Numeracy is a key life skill which will improve student’s employability and enable them to deal with many situations they may encounter throughout their lives. As with literacy, we are all, regardless of our role or specialism, responsible for improving the numeracy skills of those we teach. Improving numeracy skills will enable our students to cope with the mathematical demands of everyday life as well as contributing to raising standards across the academy.
Outlined below are some activities that students should expect to encounter in their studies that would allow them opportunities to develop their numeracy skills:
•The student develops the skills to allow them to make regular and accurate use of key numerical terms e.g. units of measurement, time and distance in the lesson to reinforce learning and understanding of their application to real life situations.
•Students will be encouraged to be less dependent on simple words e.g. exposing them to the word multiply as a replacement for times
•Mental arithmetic will be encouraged at all opportunities as the strategy to solve a numerical problem, with calculators only being used for awkward or particularly time-consuming calculations.
•Students will be reminded of the core skills of addition, subtraction, multiplication and division where appropriate in lessons.
•Students will be asked to explain how they worked out their calculation to encourage problem solving skills.
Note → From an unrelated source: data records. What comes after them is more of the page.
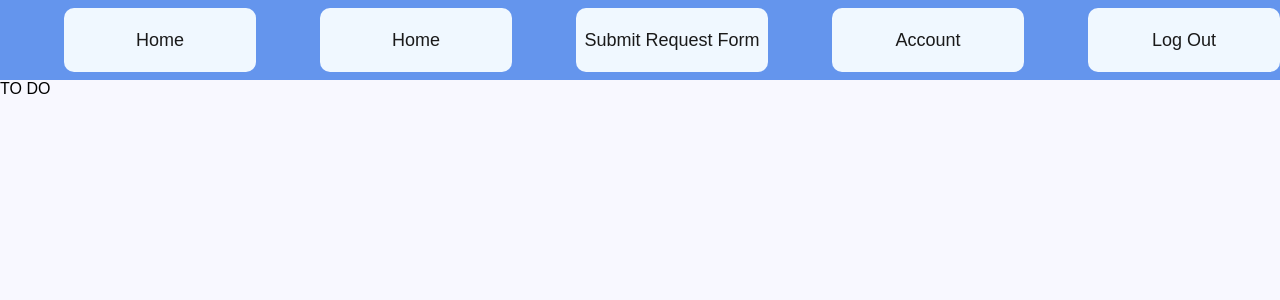
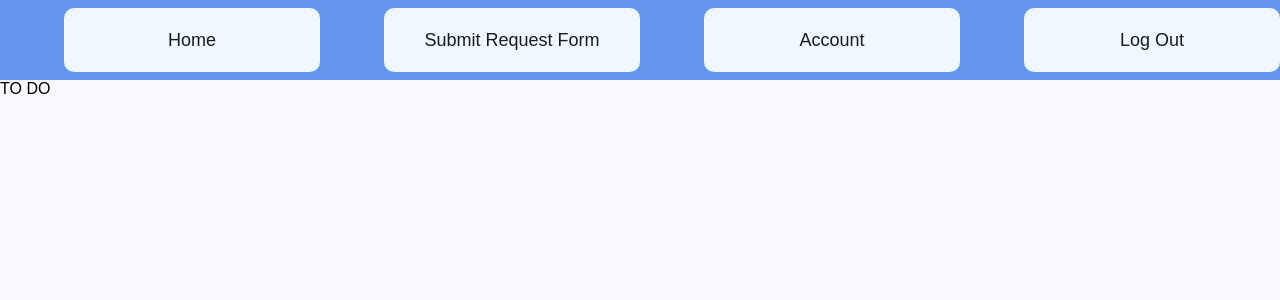
Before and after one commit to The-Ashram/Attendance_Taking_FE, a Next.js app: page /resident/account in a window 1280 px wide. Shown: the top 300 px of the page. Built offline with nearby package versions, Linux system fonts and the light colour scheme.

Commit message:
Delete wrong code

```diff
--- a/src/app/resident/components/Header/header.tsx
+++ b/src/app/resident/components/Header/header.tsx
@@ -30,12 +30,6 @@ export default function Header() {
             <Button onClick={homeHandler}>Home</Button>
         }
 
-        {isRequestForm ?
-            <Title >Reqeust form</Title>
-            :
-            <Button onClick={homeHandler}>Home</Button>
-
-        }
         <Button onClick={requestHandler}>Submit Request Form</Button>
         <Button onClick={accountsHandler}>Account</Button>
         <Button onClick={logoutHandler}>Log Out</Button>
```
This is a key transferable skill across the curriculum.
•Students will be encouraged to seek and compare a range of calculations methods. By asking students how they have worked out a calculation and insisting everyone listens and responds positively the student is embedding the knowledge into long term memory. This links with communication skills for literacy across the curriculum.
•Students will develop their own methods of calculation and setting out their working out down the page rather than across to ensure consistency.
•When using statistics, students develop using a range of representations of data such as barcharts, piecharts and scattergraphs and remind students of key terms such as mean, median and mode.
•Emphasis is put on the importance of secure numeracy skills for coping with the mathematical demands of everyday life.